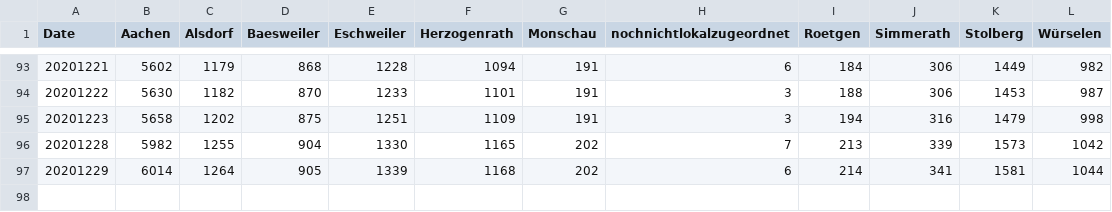
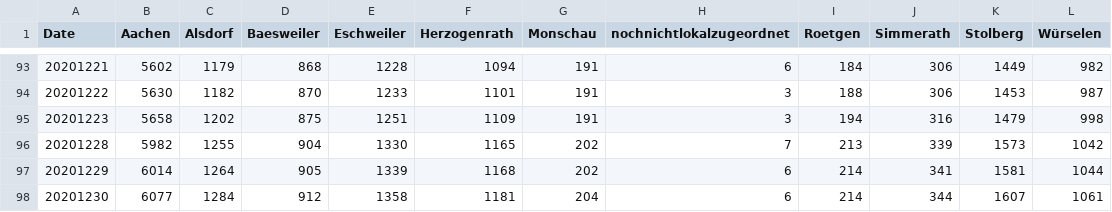
Before and after one commit to Baconwolf/AachenCoronaData, a CSV file: totalcases.csv, drawn as a sheet; only a part is shown, gaps mark what is left out.

Commit message:
updated data 2020-12-30

```diff
--- a/totalcases.csv
+++ b/totalcases.csv
@@ -97 +97,2 @@ Date,Aachen,Alsdorf,Baesweiler,Eschweiler,Herzogenrath,Monschau,nochnichtlokalzu
 20201229,6014,1264,905,1339,1168,202,6,214,341,1581,1044
+20201230,6077,1284,912,1358,1181,204,6,214,344,1607,1061
```
Also changed, not shown: activecases.csv, 3 other files.
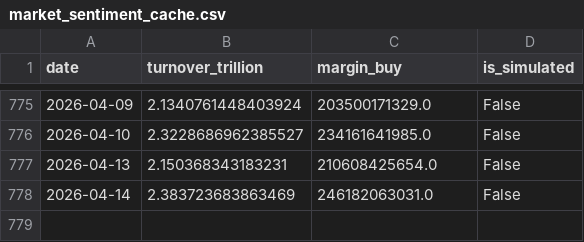
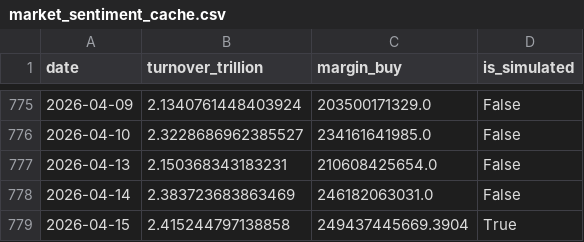
Before and after one commit to mountainguan/Chanlun_Tutor, a CSV file: data/market_sentiment_cache.csv, drawn as a sheet; only a part is shown, gaps mark what is left out; the diff names each change by its address in the sheet, - before the commit and + after, or states it on an @@ line.

```diff
--- a/data/market_sentiment_cache.csv
+++ b/data/market_sentiment_cache.csv
+row 779: 2026-04-15 | 2.415244797138858 | 249437445669.3904 | True
```
Also changed, not shown: 7 other files.
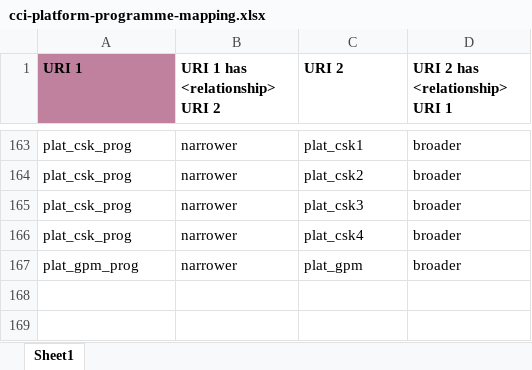
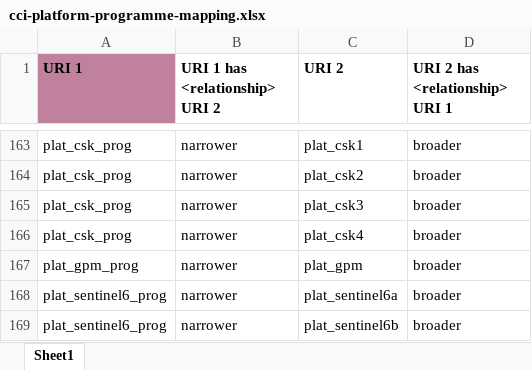
Before and after one commit to cedadev/cci-vocabularies, an Excel workbook: data/cci/cci-platform-programme-mapping.xlsx, sheet Sheet1, drawn as a sheet; only a part is shown, gaps mark what is left out; values as stored, in another font and other column widths than the file's, no borders; table styles not drawn; the diff names each change by its address in the sheet, - before the commit and + after, or states it on an @@ line.

```diff
--- a/data/cci/cci-platform-programme-mapping.xlsx (sheet Sheet1)
+++ b/data/cci/cci-platform-programme-mapping.xlsx (sheet Sheet1)
+row 168: plat_sentinel6_prog | narrower | plat_sentinel6a | broader
+row 169: plat_sentinel6_prog | narrower | plat_sentinel6b | broader
```
Also changed, not shown: data/cci/cci-datatype.xlsx, data/cci/cci-org.xlsx, 7 other files.
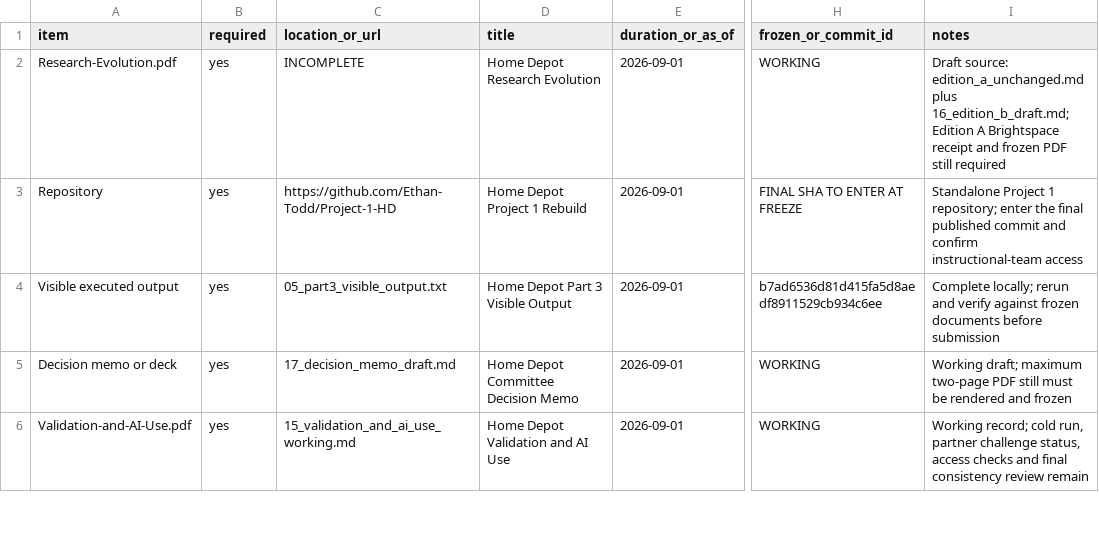
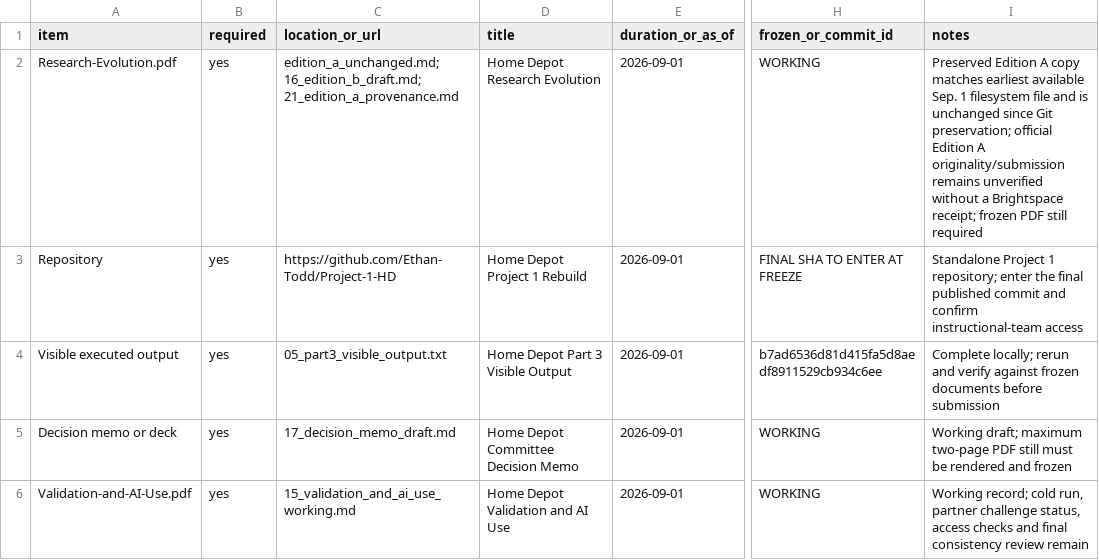
Before and after one commit to Ethan-Todd/Project-1-HD, a CSV file: 19_submission_manifest.csv, drawn as a sheet; only a part is shown, gaps mark what is left out; the diff names each change by its address in the sheet, - before the commit and + after, or states it on an @@ line.

Commit message:
Document Edition A provenance limits

```diff
--- a/19_submission_manifest.csv
+++ b/19_submission_manifest.csv
-C2 (location_or_url): INCOMPLETE
+C2 (location_or_url): edition_a_unchanged.md; 16_edition_b_draft.md; 21_edition_a_provenance.md
-I2 (notes): Draft source: edition_a_unchanged.md plus 16_edition_b_draft.md; Edition A Brightspace receipt and frozen PDF…
+I2 (notes): Preserved Edition A copy matches earliest available Sep. 1 filesystem file and is unchanged since Git preservation; official Edition A originality/submission remains unverified without a Brightspace receipt; frozen PDF…
```
Also changed, not shown: 4 other files.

════

Each entry above must be restated word for word; the pictures stay out of the copy.

Before and after one commit to Baconwolf/AachenCoronaData, a CSV file: totalcases.csv, drawn as a sheet; only a part is shown, gaps mark what is left out.

Commit message:
updated data 2020-12-30

```diff
--- a/totalcases.csv
+++ b/totalcases.csv
@@ -97 +97,2 @@ Date,Aachen,Alsdorf,Baesweiler,Eschweiler,Herzogenrath,Monschau,nochnichtlokalzu
 20201229,6014,1264,905,1339,1168,202,6,214,341,1581,1044
+20201230,6077,1284,912,1358,1181,204,6,214,344,1607,1061
```
Also changed, not shown: activecases.csv, 3 other files.
Before and after one commit to mountainguan/Chanlun_Tutor, a CSV file: data/market_sentiment_cache.csv, drawn as a sheet; only a part is shown, gaps mark what is left out; the diff names each change by its address in the sheet, - before the commit and + after, or states it on an @@ line.

```diff
--- a/data/market_sentiment_cache.csv
+++ b/data/market_sentiment_cache.csv
+row 779: 2026-04-15 | 2.415244797138858 | 249437445669.3904 | True
```
Also changed, not shown: 7 other files.
Before and after one commit to cedadev/cci-vocabularies, an Excel workbook: data/cci/cci-platform-programme-mapping.xlsx, sheet Sheet1, drawn as a sheet; only a part is shown, gaps mark what is left out; values as stored, in another font and other column widths than the file's, no borders; table styles not drawn; the diff names each change by its address in the sheet, - before the commit and + after, or states it on an @@ line.

```diff
--- a/data/cci/cci-platform-programme-mapping.xlsx (sheet Sheet1)
+++ b/data/cci/cci-platform-programme-mapping.xlsx (sheet Sheet1)
+row 168: plat_sentinel6_prog | narrower | plat_sentinel6a | broader
+row 169: plat_sentinel6_prog | narrower | plat_sentinel6b | broader
```
Also changed, not shown: data/cci/cci-datatype.xlsx, data/cci/cci-org.xlsx, 7 other files.
Before and after one commit to Ethan-Todd/Project-1-HD, a CSV file: 19_submission_manifest.csv, drawn as a sheet; only a part is shown, gaps mark what is left out; the diff names each change by its address in the sheet, - before the commit and + after, or states it on an @@ line.

Commit message:
Document Edition A provenance limits

```diff
--- a/19_submission_manifest.csv
+++ b/19_submission_manifest.csv
-C2 (location_or_url): INCOMPLETE
+C2 (location_or_url): edition_a_unchanged.md; 16_edition_b_draft.md; 21_edition_a_provenance.md
-I2 (notes): Draft source: edition_a_unchanged.md plus 16_edition_b_draft.md; Edition A Brightspace receipt and frozen PDF…
+I2 (notes): Preserved Edition A copy matches earliest available Sep. 1 filesystem file and is unchanged since Git preservation; official Edition A originality/submission remains unverified without a Brightspace receipt; frozen PDF…
```
Also changed, not shown: 4 other files.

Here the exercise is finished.